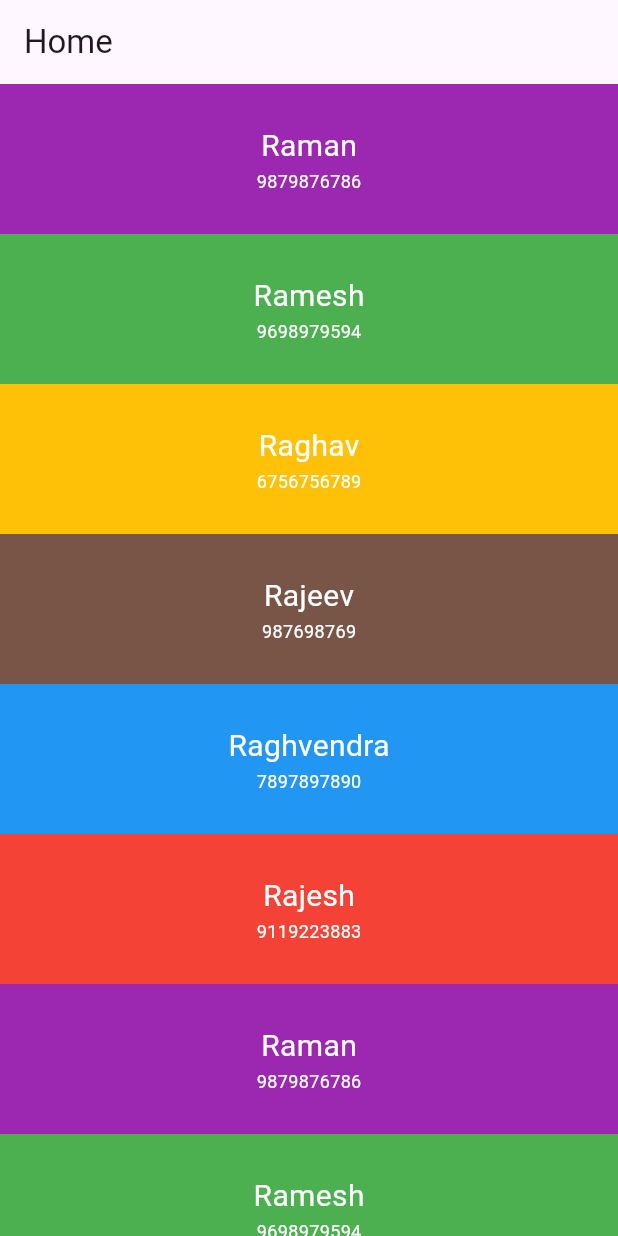
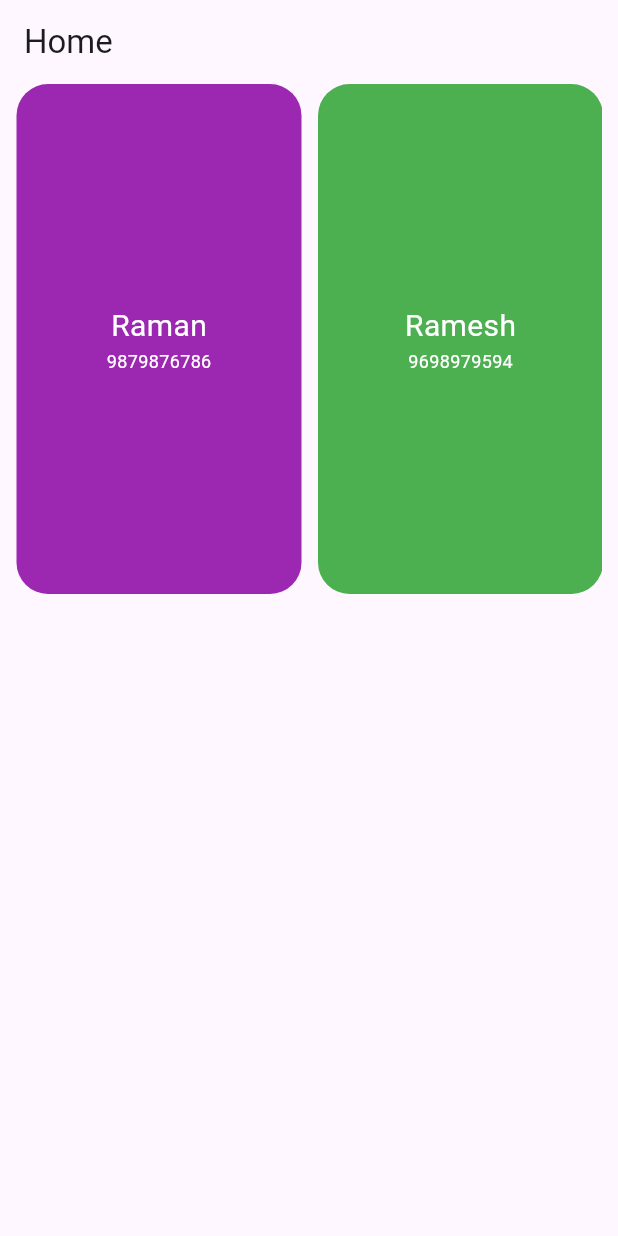
Before and after one commit to raunak2909/layout_395, a Flutter app: the screen it shows after launch, on a phone screen of 412 x 824 dp. Run offline on Flutter 3.47's test engine with Material 3 defaults, Android fonts, the phone set to English and light mode, and no system bars.

```diff
--- a/lib/home_page.dart
+++ b/lib/home_page.dart
@@ -1,6 +1,7 @@
 import 'package:flutter/material.dart';
 
 class HomePage extends StatelessWidget {
+  int count = 0;
 
   List<Map<String, dynamic>> mData = [
     {
@@ -181,30 +182,49 @@ class HomePage extends StatelessWidget {
 
   ];
 
+
+
+  void add(Function(int, int, int) a){
+
+  }
+
+
   @override
   Widget build(BuildContext context) {
+
+
+
     return Scaffold(
       appBar: AppBar(
         title: Text('Home'),
       ),
-      body: ListView(
-        children: mData.map((eachItem){
+      body: Container(
+        height: 340,
+        padding: EdgeInsets.only(right: 11),
+        child: ListView.builder(
+          scrollDirection: Axis.horizontal,
+          itemCount: mData.length,
+            itemBuilder: (_,index){
+            print(index);
               return Container(
-            width: double.infinity,
-            height: 100,
-            color: eachItem['bg_color'],
+                margin: EdgeInsets.only(left: 11),
+                width: 190,
+                decoration: BoxDecoration(
+                  color: mData[index]['bg_color'],
+                  borderRadius: BorderRadius.circular(21)
+                ),
                 child: Column(
                   mainAxisAlignment: MainAxisAlignment.center,
                   children: [
                     Text(
-                  eachItem['name'],
+                      mData[index]['name'],
                       style: TextStyle(
                           fontSize: 20,
                           color: Colors.white
                       ),
                     ),
                     Text(
-                  eachItem['mob_no'],
+                      mData[index]['mob_no'],
                       style: TextStyle(
                           fontSize: 12,
                           color: Colors.white
@@ -213,10 +233,43 @@ class HomePage extends StatelessWidget {
                   ],
                 ),
               );
-        }).toList(),
+            }
+        ),
       )
     );
   }
+
+  ///ListView(
+  //         children: mData.map((eachItem){
+  //           count++;
+  //           print(count);
+  //           return Container(
+  //             width: double.infinity,
+  //             height: 100,
+  //             color: eachItem['bg_color'],
+  //             child: Column(
+  //               mainAxisAlignment: MainAxisAlignment.center,
+  //               children: [
+  //                 Text(
+  //                   eachItem['name'],
+  //                   style: TextStyle(
+  //                       fontSize: 20,
+  //                       color: Colors.white
+  //                   ),
+  //                 ),
+  //                 Text(
+  //                   eachItem['mob_no'],
+  //                   style: TextStyle(
+  //                       fontSize: 12,
+  //                       color: Colors.white
+  //                   ),
+  //                 ),
+  //               ],
+  //             ),
+  //           );
+  //         }).toList(),
+  //       )
+
 
   ///Container(
 //         color: Colors.grey,
```
Lines whose indentation alone changed are shown as unchanged.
----
TASK BRIEF: List each line in the listing that contains the string "index".

RESPONSE TO THIS TASK:
+            itemBuilder: (_,index){
+            print(index);
+                  color: mData[index]['bg_color'],
+                      mData[index]['name'],
+                      mData[index]['mob_no'],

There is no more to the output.